Catholic Culture Liturgical Living

Repression? I see no repression ...

By Diogenes ( articles ) | Jun 11, 2005

oremus A mother prays while her child sits the national college entrance examination in China's Tianjin on June 7, 2005. More than 8.6 million Chinese middle school graduates attended this year's college entrance exam. (newsphoto)

The photo above and its caption appeared in Wednesday's People's Daily, the soft-propaganda on-line newspaper of the PRC. In preparation for the 2008 Olympics in Beijing a massive PR campaign is underway to present a friendly face to the outside world.

The People's Daily appears in six language versions, and it would appear that each is ideologically tailored to the target group (for at least four days running, the Arabic version featured a photo from Abu Ghraib, showing Pvt. England with the naked prisoner on a leash). It's interesting that only the English edition showed the mother at prayer, and we can be pretty certain this is intended to weaken American protests against China's hostile repression of Christianity. Note the wording of the Constitution:

Article 36. Citizens of the People's Republic of China enjoy freedom of religious belief. No state organ, public organization or individual may compel citizens to believe in, or not to believe in, any religion; nor may they discriminate against citizens who believe in, or do not believe in, any religion.

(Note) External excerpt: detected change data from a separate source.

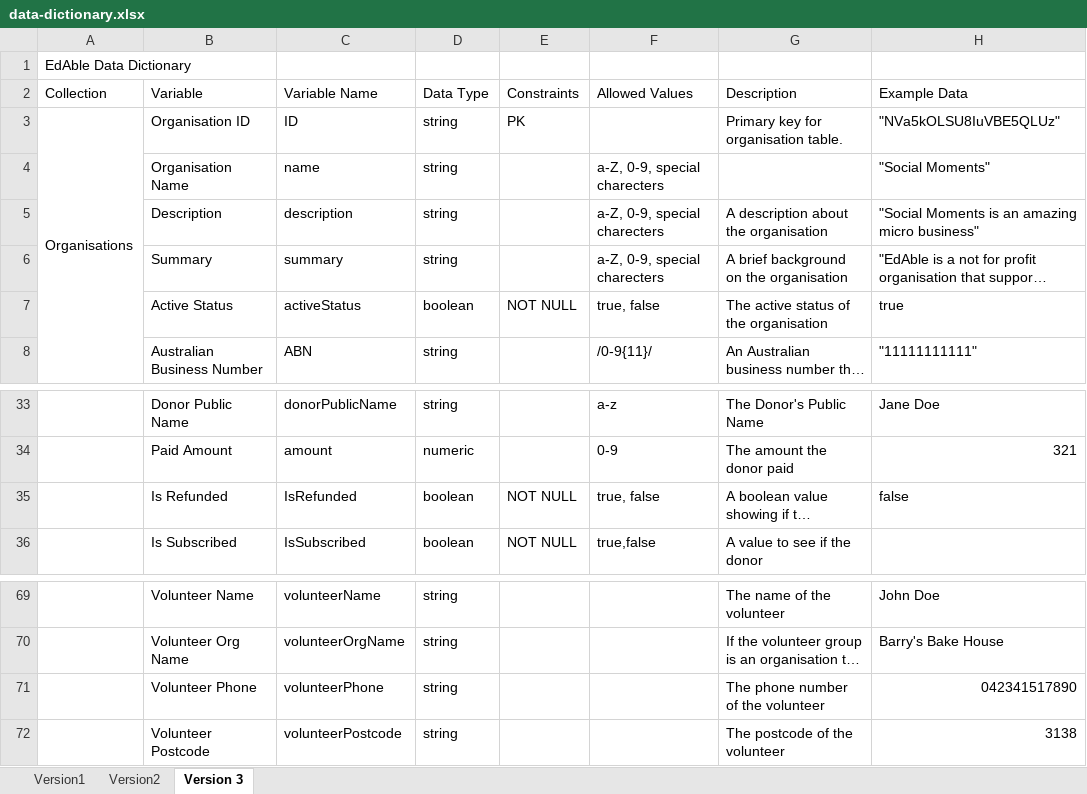
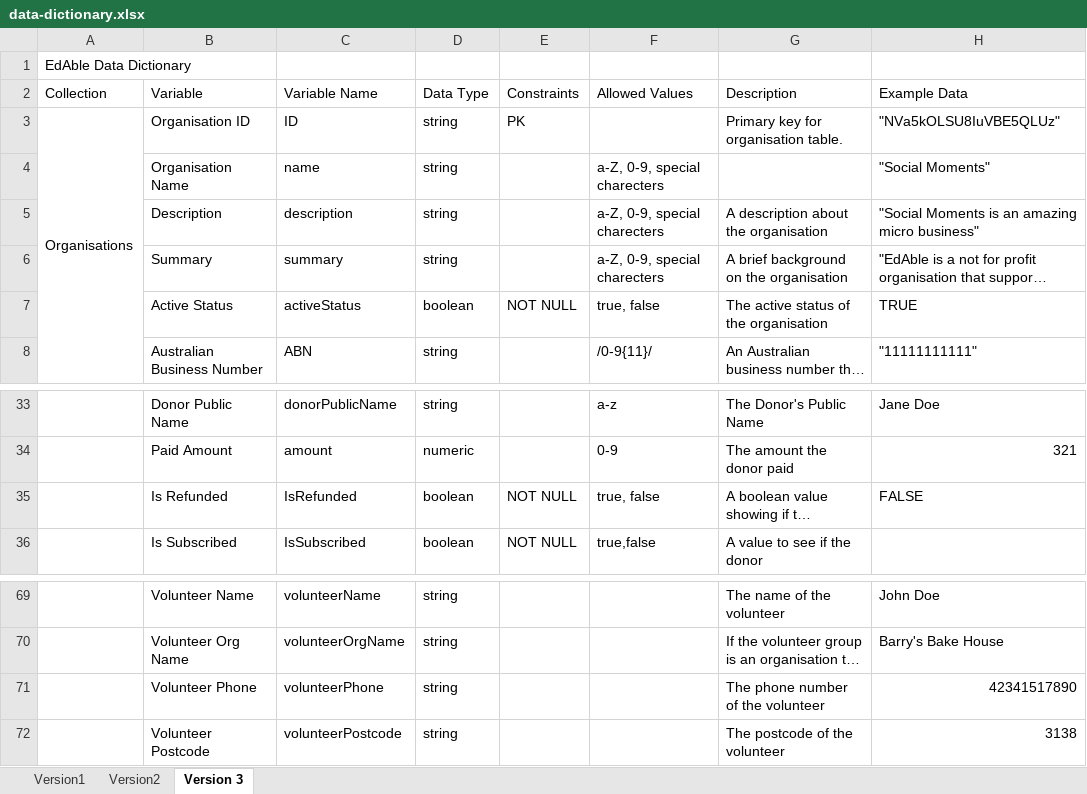
Before and after one commit to edable-admin/admin-fe-edable, an Excel workbook: Technical-Documentation/data-dictionary.xlsx, sheet Version 3, drawn as a sheet; only a part is shown, gaps mark what is left out; long unchanged cells end in …; values as stored, in another font and other column widths than the file's, no cell formats; the diff covers the shown part only; the diff names each change by its address in the sheet, - before the commit and + after, or states it on an @@ line.

```diff
--- a/Technical-Documentation/data-dictionary.xlsx (sheet Version 3)
+++ b/Technical-Documentation/data-dictionary.xlsx (sheet Version 3)
-H7 (Example Data): true
+H7 (Example Data): TRUE
-H35 (Example Data): false
+H35 (Example Data): FALSE
-H71 (Example Data): 042341517890
+H71 (Example Data): 42341517890
```
Also changed, not shown: 1 added row, 1 removed row and 11 edited cells elsewhere in this sheet, cell formats, 2 other files.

The state protects normal religious activities. No one may make use of religion to engage in activities that disrupt public order, impair the health of citizens or interfere with the educational system of the state. Religious bodies and religious affairs are not subject to any foreign domination.

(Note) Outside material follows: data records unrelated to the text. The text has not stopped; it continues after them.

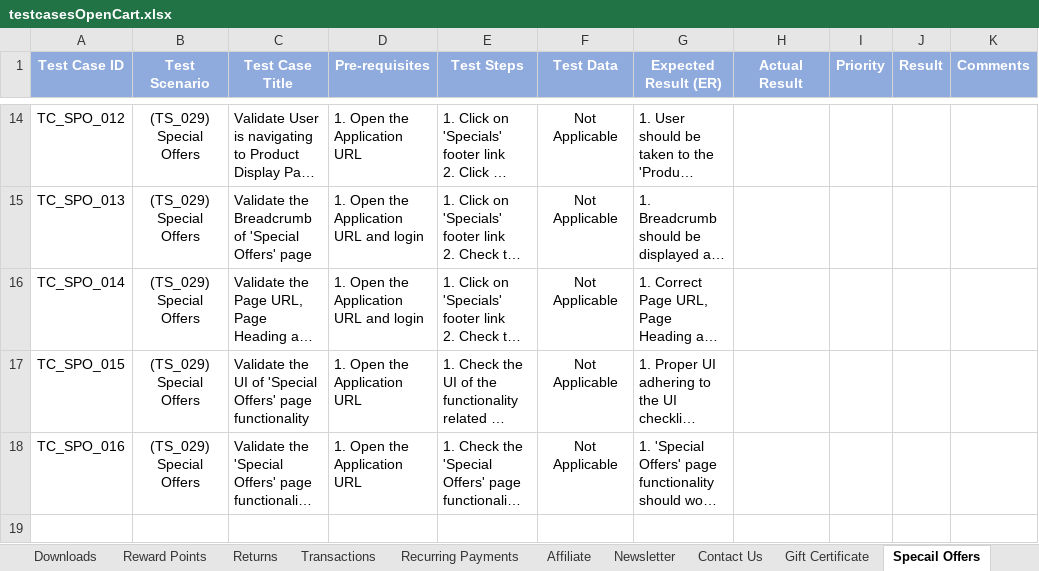
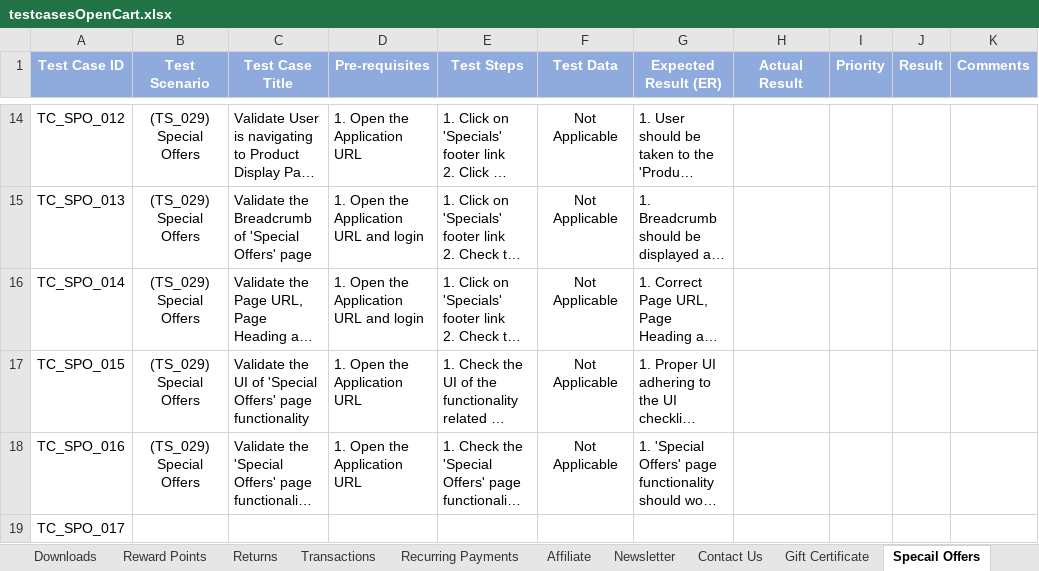
Before and after one commit to ashok-com-hub/gitlocal, an Excel workbook: testcasesOpenCart.xlsx, sheet Specail Offers, drawn as a sheet; only a part is shown, gaps mark what is left out; long unchanged cells end in …; values as stored, in another font and other column widths than the file's, no borders; conditional formats not drawn; the diff names each change by its address in the sheet, - before the commit and + after, or states it on an @@ line.

Commit message:
tes case id new row added

```diff
--- a/testcasesOpenCart.xlsx (sheet Specail Offers)
+++ b/testcasesOpenCart.xlsx (sheet Specail Offers)
+row 19: TC_SPO_017
```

"No one may make use of religion to engage in activities that ... interfere with the educational system of the state." That clause gives the government all the powers it needs, and that's why Catholic several bishops, priests, and laity (as well as other Christians and members of non-Christian religions) are imprisoned or "missing" today. M.A. Thiessen's article in Crisis is worth re-reading.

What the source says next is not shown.